The thought behind celebrating unsung heroes led to the creation of the recent Telugu film, Mallesham. Director Raj Rachakonda shared details about the movie with team Yo! Vizag, while he was in the city.
Mallesham has received plaudits from the audience and the critics alike. But there is much more to this latest flick than just the box office verdicts. It is the portrayal of how one’s determination became a strong catalyst in accomplishing a goal. It is the engrossing biopic of Padma Shri recipient Chintakindi Mallesham and his invention; the ASU machine.
A bit about the director
An Engineer, who eventually settled in the United States, Raj Rachakonda forayed into films with a Tamil movie, Sila Neramgalil (2008), which didn’t make waves commercially. A moving story though once again made him don the director’s hat after a decade’s gap.
When asked what made him choose the story, Rachakonda replied, “I watched a TED talk given by Mallesham in January 2017. It was so inspiring and motivating that I thought his story should be told to a wider audience. Accordingly, in 2017, I started interacting with Mallesham in person and over phone calls”.
The making of the film
Raj Rachakonda and his team camped in Revanapally village, working on the background details, and pre-production work, for more than a year. This village, where the movie was eventually shot, was suggested by renowned painter Laxman Aelay, who had shot a documentary here before.
Going into further details, Rachakonda shares, “Music Director Mark Robin and I planned and designed the music much before the shoot started. And the entire casting credit goes to Mahesh Gangimalla. I did select a lot of characters on my own but finalised it only after getting a nod from Mahesh.” The toughest aspects of the movie, he reveals, were “managing noise, as we were shooting in sync-sound, and juggling actor dates. We completed 80% of the shoot in one schedule but had to wait for two months to get the dates of Priyadarshi and Jhansi”.
An emotional note
Expressing his gratitude to the team, Raj Rachakonda comments, “KTR mentioned that a poem by Dasarathi summarises the whole movie. As a matter of fact, there are so many unsung heroes like Mallesham. The movie itself intends to make people aware of the importance of promoting and helping handloom and rural innovation. Consequently, people like Raghavendra Rao and Rajendra Prasad have come forward to donate ASU machines to more weavers. Additionally, the public must contribute their bit by wearing handlooms once in a while”.

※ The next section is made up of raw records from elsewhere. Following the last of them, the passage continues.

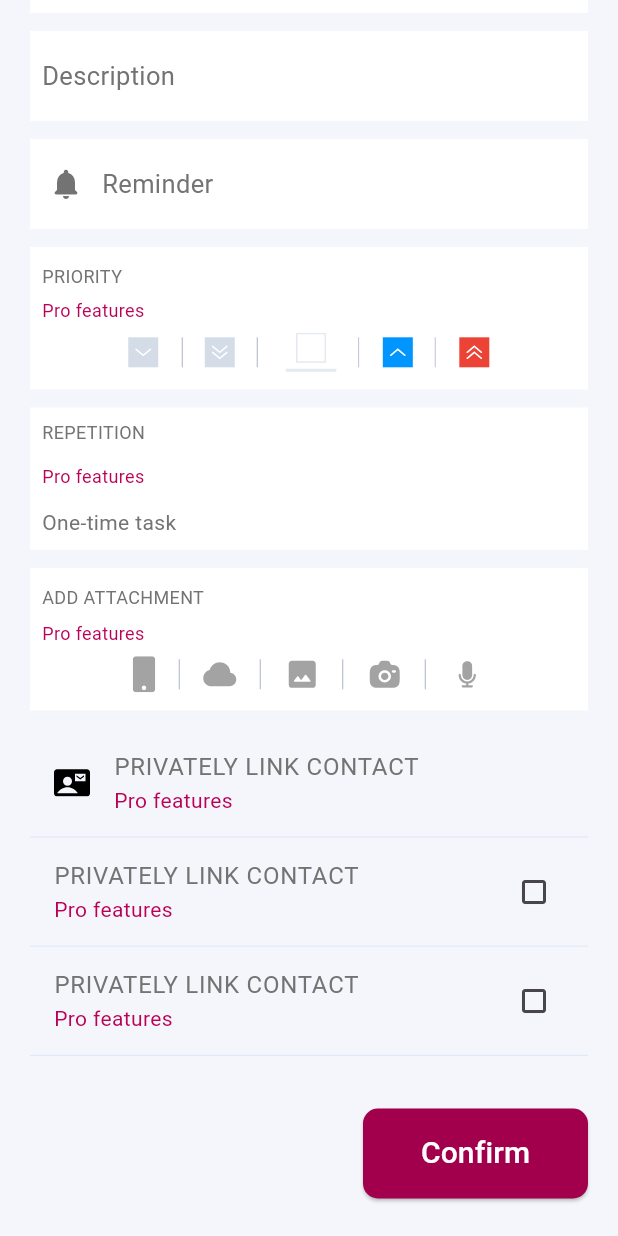
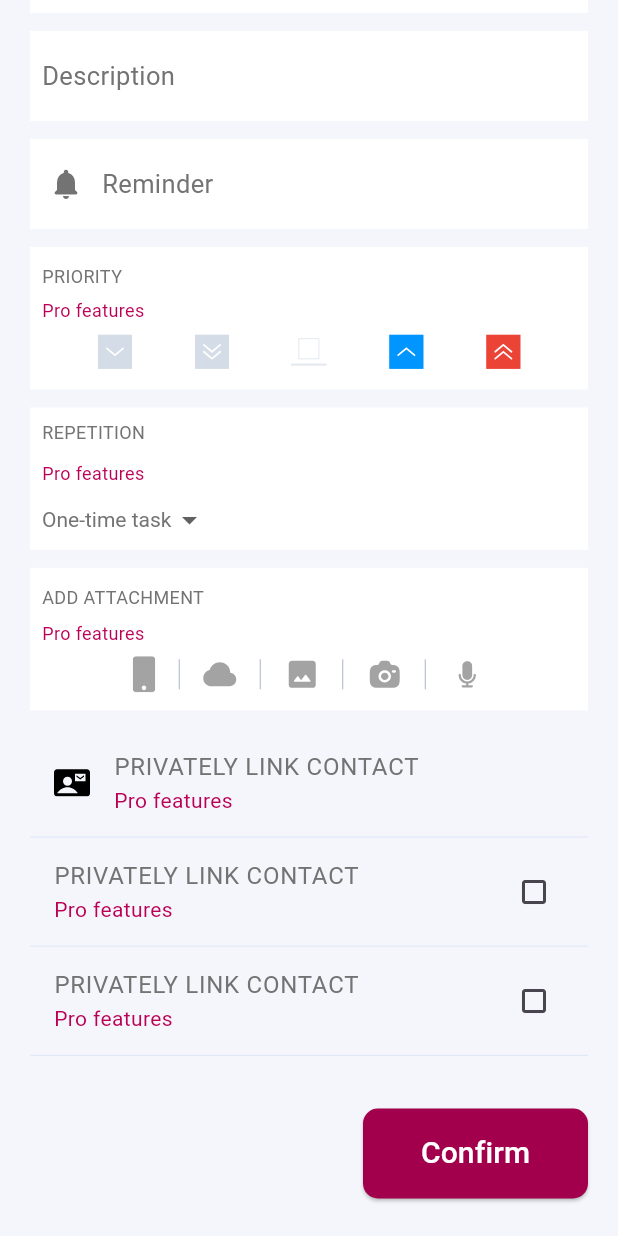
Before and after one commit to IftikharSikder/calendar_project, a Flutter app: the AddEvent screen opened directly, scrolled down 296 dp, on a phone screen of 412 x 824 dp. Run offline on Flutter 3.47's test engine with Material 3 defaults, Android fonts, the phone set to English and light mode, and no system bars; our stand-ins replace cloud_firestore, firebase_auth, firebase_core, firebase_storage, flutter_colorpicker, flutter_staggered_animations and 7 more; accounts and stored records are empty.

Commit message:
Add event page updated, added some functionality

```diff
--- a/lib/features/calendar/screen/add_event.dart
+++ b/lib/features/calendar/screen/add_event.dart
@@ -1,12 +1,141 @@
 import 'package:flutter/material.dart';
 import 'package:flutter_svg/flutter_svg.dart';
+import 'package:get/get.dart';
+import 'package:intl/intl.dart';
+
+class DateController extends GetxController {
+  Rx<DateTime?> selectedDate = Rx<DateTime?>(null);
+  final eventTitleController = TextEditingController();
+  final DateFormat dateFormat = DateFormat("EEE, d MMM");
+
+  void setDate(DateTime? date) {
+    selectedDate.value = date;
+  }
+
+  String get formattedDate {
+    return selectedDate.value != null
+        ? dateFormat.format(selectedDate.value!)
+        : dateFormat.format(DateTime.now());
+  }
+
+  void clearDate() {
+    selectedDate.value = null;
+  }
+
+  Rx<bool> isAllDay = Rx<bool>(false);
+
+  void setAllDay(bool value) {
+    isAllDay.value = value;
+  }
+
+  var description = "Description".obs;
+
+  void updateDescription(String newDescription) {
+    description.value = newDescription;
+    if(description.value.length<=1){
+      description.value= "Description";
+    }
+  }
+  var selectedIconIndex = RxInt(-1);
+
+  void selectIcon(int index) {
+    selectedIconIndex.value = index;
+  }
+
+  var selectedRepetition = "One-time task".obs;
+
+  void changeRepetition(String? newValue) {
+    if (newValue != null) {
+      selectedRepetition.value = newValue;
+    }
+  }
+
+}
 
 class AddEvent extends StatelessWidget {
-  const AddEvent({super.key});
+  AddEvent({super.key});
+
+  final DateController controller = Get.put(DateController());
+
+  final DateController dateController = Get.put(DateController());
+  final TextEditingController textController = TextEditingController();
+  final List<String> repetitionOptions = ["One-time task", "Repetitive"];
+
+  void _showDescriptionDialog(BuildContext context) {
+
+    if(controller.description.value=="Description"){
+      textController.text = "";
+    }
+    else{
+      textController.text = controller.description.value;
+    }
+
+    Get.dialog(
+      AlertDialog(
+        title: const Text('Add Description'),
+        content: TextFormField(
+          controller: textController,
+          decoration: const InputDecoration(
+            hintText: 'Enter description here',
+          ),
+          //maxLines: 3,
+        ),
+        actions: <Widget>[
+          TextButton(
+            child: const Text('Cancel'),
+            onPressed: () => Get.back(),
+          ),
+          TextButton(
+            child: const Text('OK'),
+            onPressed: () {
+              controller.updateDescription(textController.text);
+              Get.back();
+            },
+          ),
+        ],
+      ),
+    );
+  }
+
+  final List<String> iconPaths = [
+     'assets/images/downArrow.svg',
+     'assets/images/double_down_arrow.svg',
+     'assets/images/square_box.svg',
+     'assets/images/up_arrow.svg',
+     'assets/images/double_up_arrow.svg',
+  ];
+
+
+  Future<void> _selectDate(BuildContext context) async {
+    final DateTime? picked = await showDatePicker(
+      context: context,
+      initialDate: controller.selectedDate.value ?? DateTime.now(),
+      firstDate: DateTime(2000),
+      lastDate: DateTime(2101),
+      builder: (context, child) {
+        return Theme(
+          data: Theme.of(context).copyWith(
+            colorScheme: const ColorScheme.light(
+              primary: Color(0xFF0052CC),
+              onPrimary: Colors.white,
+              onSurface: Color(0xFF171717),
+            ),
+          ),
+          child: child!,
+        );
+      },
+    );
+
+    if (picked != null && picked != controller.selectedDate.value) {
+      controller.setDate(picked);
+    }
+
+  }
 
   @override
   Widget build(BuildContext context) {
     double screenHeight = MediaQuery.of(context).size.height;
+
 
       return Scaffold(
         backgroundColor: const Color(0xFFF5F6FB),
@@ -69,9 +198,10 @@ class AddEvent extends StatelessWidget {
                   ],
                 ),
               ),
-            const Padding(
+              Padding(
                 padding: EdgeInsets.symmetric(horizontal: 20.0),
-              child: TextField(
+                child: TextFormField(
+                  controller: controller.eventTitleController,
                   decoration: InputDecoration(
                     labelText: " Title",
                     labelStyle: TextStyle(color: Color(0xFF737373)),
@@ -92,48 +222,65 @@ class AddEvent extends StatelessWidget {
                   ),
                 ),
               ),
+
               Padding(
                 padding:
                     const EdgeInsets.symmetric(horizontal: 20.0, vertical: 0),
+                child: InkWell(
+                  onTap: () => _selectDate(context),
                   child: Container(
                     decoration: const BoxDecoration(
                       border: Border(
-                    bottom: BorderSide(
-                        color: Color(0xFFE0E9F7), width: 0.8), // Bottom border
+                        bottom:
+                            BorderSide(color: Color(0xFFE0E9F7), width: 0.8),
                       ),
                     ),
-                child: const ListTile(
+                    child: Obx(() => ListTile(
                           contentPadding: EdgeInsets.zero,
-                  title: Text(" Due Date",
-                      style: TextStyle(fontSize: 14, color: Color(0xFF737373))),
-                  subtitle: Text(" Wed, 10 Feb",
+                          title: const Text("Due Date",
                               style: TextStyle(
+                                  fontSize: 14, color: Color(0xFF737373))),
+                          subtitle: Text(" ${controller.formattedDate}",
+                              style: const TextStyle(
                                   fontWeight: FontWeight.bold,
                                   fontSize: 18,
                                   color: Color(0xFF171717))),
-                  trailing: Padding(
-                    padding: EdgeInsets.only(right: 12),
-                    child: Icon(Icons.close, color: Color(0xFF737373)),
+                          trailing: IconButton(
+                            icon: const Icon(Icons.close,
+                                color: Color(0xFF737373)),
+                            onPressed: controller.selectedDate.value != null
+                                ? () => controller.clearDate()
+                                : null,
+                          ),
+                        )),
                   ),
                 ),
               ),
-            ),
-            const Padding(
-              padding: EdgeInsets.symmetric(horizontal: 20.0, vertical: 15),
+              Padding(
+                padding: const EdgeInsets.symmetric(horizontal: 20.0, vertical: 15),
                 child: Row(
                   mainAxisAlignment: MainAxisAlignment.end,
                   children: [
-                  Text(
+                    const Text(
                       "All-Day",
                       style: TextStyle(fontSize: 15, color: Color(0xFF737373)),
                     ),
-                  SizedBox(
+                    const SizedBox(
                       width: 10,
                     ),
                     Padding(
-                    padding: EdgeInsets.only(right: 12),
-                    child: Icon(Icons.check_circle_outline,
-                        color: Color(0xFF737373)),
+                      padding: const EdgeInsets.only(right: 12),
+                      child: Obx(() => InkWell(
+                        onTap: () {
+                          controller.setAllDay(!controller.isAllDay.value);
+                        },
+                        child: Icon(
+                          controller.isAllDay.value
+                              ? Icons.check_circle_outline
+                              : Icons.circle_outlined,
+                          color: const Color(0xFF737373),
+                        ),
+                      )),
                     ),
                   ],
                 ),
@@ -187,20 +334,28 @@ class AddEvent extends StatelessWidget {
           padding: const EdgeInsets.symmetric(
             horizontal: 20.0,
           ),
+          child: GestureDetector(
+            onTap: () {
+              _showDescriptionDialog(context);
+            },
             child: Container(
               color: Colors.white,
               height: 60,
-                child: const Row(
+              child: Row(
                 children: [
-                    Padding(
-                      padding: EdgeInsets.only(left: 8.0),
-                      child: Text(
-                        "Description",
-                        style:
-                            TextStyle(color: Color(0xFF737373), fontSize: 17),
+                  const SizedBox(width: 8),
+                  Expanded(
+                    child: Obx(
+                          () => Text(
+                        controller.description.value,
+                        style: controller.description.value=="Description"?TextStyle(color: Color(0xFF737373), fontSize: 17):TextStyle(fontSize: 17),
+                        overflow: TextOverflow.ellipsis,
+                        maxLines: 1,
+                      ),
                     ),
                   ),
                 ],
+              ),
             ),
           ),
         ),
@@ -225,7 +380,8 @@ class AddEvent extends StatelessWidget {
                           )),
                       const Text(
                         "Reminder",
-                      style: TextStyle(color: Color(0xFF737373), fontSize: 17),
+                        style:
+                            TextStyle(color: Color(0xFF737373), fontSize: 17),
                       ),
                     ],
                   ),
@@ -257,7 +413,6 @@ class AddEvent extends StatelessWidget {
                             ),
                           ],
                         ),
-
                         Row(
                           mainAxisAlignment: MainAxisAlignment.start,
                           children: [
@@ -272,16 +427,36 @@ class AddEvent extends StatelessWidget {
                         ),
 
                     Row(
-                        mainAxisAlignment: MainAxisAlignment
-                            .center, // Ensures icons align left
-                        children: [
-                          InkWell(onTap: (){},child: SvgPicture.asset('assets/downArrow.svg'),),
-                          InkWell(onTap: (){},child: SvgPicture.asset('assets/double_down_arrow.svg'),),
-                          InkWell(onTap: (){},child: SvgPicture.asset('assets/square_box.svg'),),
-                          InkWell(onTap: (){},child: SvgPicture.asset('assets/up_arrow.svg'),),
-                          InkWell(onTap: (){},child: SvgPicture.asset('assets/double_up_arrow.svg'),),
-                        ],
+                      mainAxisAlignment: MainAxisAlignment.spaceEvenly,
+                      children: List.generate(
+                        iconPaths.length,
+                            (index) => SingleChildScrollView(
+                              scrollDirection: Axis.horizontal,
+                          padding: const EdgeInsets.symmetric(horizontal: 2.0),
+                          child: Obx(
+                                () => InkWell(
+                              onTap: () {
+                                controller.selectIcon(index);
+                              },
+                              child: Container(
+                                padding: const EdgeInsets.all(2.0),
+                                decoration: BoxDecoration(
+                                  border: controller.selectedIconIndex.value == index
+                                      ? Border.all(color: Colors.blue, width: 2.0)
+                                      : null,
+                                  borderRadius: BorderRadius.circular(4.0),
                                 ),
+                                child: SvgPicture.asset(
+                                  iconPaths[index],
+                                  width: 24,
+                                  height: 24,
+                                ),
+                              ),
+                            ),
+                          ),
+                        ),
+                      ),
+                    )
                       ],
                     ),
                   ),
@@ -298,30 +473,54 @@ class AddEvent extends StatelessWidget {
           child: Container(
             color: Colors.white,
             height: 95,
-                child: const Padding(
-                  padding: EdgeInsets.all(8.0),
+            child: Padding(
+              padding: const EdgeInsets.all(8.0),
               child: Row(
                 children: [
                   Column(
                     mainAxisAlignment: MainAxisAlignment.spaceBetween,
                     crossAxisAlignment: CrossAxisAlignment.start,
                     children: [
-                          Text(
+                      const Text(
                         "REPETITION",
                         style: TextStyle(
                           fontSize: 12,
                           color: Color(0xFF737373),
                         ),
                       ),
-                          Text(
+                      const Text(
                         "Pro features",
                         style: TextStyle(
                             fontSize: 12, color: Color(0xFFBA0156)),
                       ),
-                          Text(
-                            "One-time task",
-                            style: TextStyle(
-                                fontSize: 14, color: Color(0xFF737373)),
+                      Obx(
+                            () => DropdownButton<String>(
+                              isDense: true,
+                          value: controller.selectedRepetition.value,
+                          icon: const Icon(Icons.arrow_drop_down),
+                         // elevation: 16,
+                          style: const TextStyle(
+                              fontSize: 14,
+                              color: Color(0xFF737373)
+                          ),
+                          underline: Container(
+                            height: 0,
+                            color: Colors.transparent,
+                          ),
+                          onChanged: controller.changeRepetition,
+                          items: repetitionOptions.map<DropdownMenuItem<String>>((String value) {
+                            return DropdownMenuItem<String>(
+                              value: value,
+                              child: Text(
+                                value,
+                                style: const TextStyle(
+                                    fontSize: 14,
+                                    color: Color(0xFF737373)
+                                ),
+                              ),
+                            );
+                          }).toList(),
+                        ),
                       ),
                     ],
                   )
@@ -330,6 +529,7 @@ class AddEvent extends StatelessWidget {
             ),
           ),
         ),
+
               const SizedBox(
                 height: 12,
               ),
@@ -355,7 +555,6 @@ class AddEvent extends StatelessWidget {
                             ),
                           ],
                         ),
-
                         Row(
                           mainAxisAlignment: MainAxisAlignment.start,
                           children: [
@@ -368,16 +567,34 @@ class AddEvent extends StatelessWidget {
                             ),
                           ],
                         ),
-
                         Row(
                           mainAxisAlignment: MainAxisAlignment
                               .center, // Ensures icons align left
                           children: [
-                          InkWell(onTap: (){},child: SvgPicture.asset('assets/images/phone.svg'),),
-                          InkWell(onTap: (){},child: SvgPicture.asset('assets/images/cloud.svg'),),
-                          InkWell(onTap: (){},child: SvgPicture.asset('assets/images/gallery.svg'),),
-                          InkWell(onTap: (){},child: SvgPicture.asset('assets/images/camera.svg'),),
-                          InkWell(onTap: (){},child: SvgPicture.asset('assets/images/mic.svg'),),
+                            InkWell(
+                              onTap: () {},
+                              child:
+                                  SvgPicture.asset('assets/images/phone.svg'),
+                            ),
+                            InkWell(
+                              onTap: () {},
+                              child:
+                                  SvgPicture.asset('assets/images/cloud.svg'),
+                            ),
+                            InkWell(
+                              onTap: () {},
+                              child:
+                                  SvgPicture.asset('assets/images/gallery.svg'),
+                            ),
+                            InkWell(
+                              onTap: () {},
+                              child:
+                                  SvgPicture.asset('assets/images/camera.svg'),
+                            ),
+                            InkWell(
+                              onTap: () {},
+                              child: SvgPicture.asset('assets/images/mic.svg'),
+                            ),
                           ],
                         ),
                       ],
@@ -478,7 +695,8 @@ class AddEvent extends StatelessWidget {
                             child: ElevatedButton(
                                 style: ElevatedButton.styleFrom(
                                     shape: RoundedRectangleBorder(
-                                      borderRadius: BorderRadius.circular(10)),
+                                        borderRadius:
+                                            BorderRadius.circular(10)),
                                     backgroundColor: const Color(0xFFA2004C)),
                                 onPressed: () {},
                                 child: const Text(
```
Also changed, not shown: lib/features/calendar/custom_widgets/weekly_calendar_builder.dart (+21 -14 lines), assets/double_down_arrow.svg (deleted), assets/double_up_arrow.svg (deleted), assets/downArrow.svg (deleted), assets/images/double_down_arrow.svg (added), assets/images/double_up_arrow.svg (added), assets/images/downArrow.svg (added), assets/images/square_box.svg (added), assets/images/up_arrow.svg (added), assets/square_box.svg (deleted), assets/up_arrow.svg (deleted). Lines whose indentation alone changed are shown as unchanged.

Asserting that he has no plans for a remake of the film in any other language, the director says, “Hopefully I will come up with more fresh stories for Telugu audience”. Well, we surely look forward to that.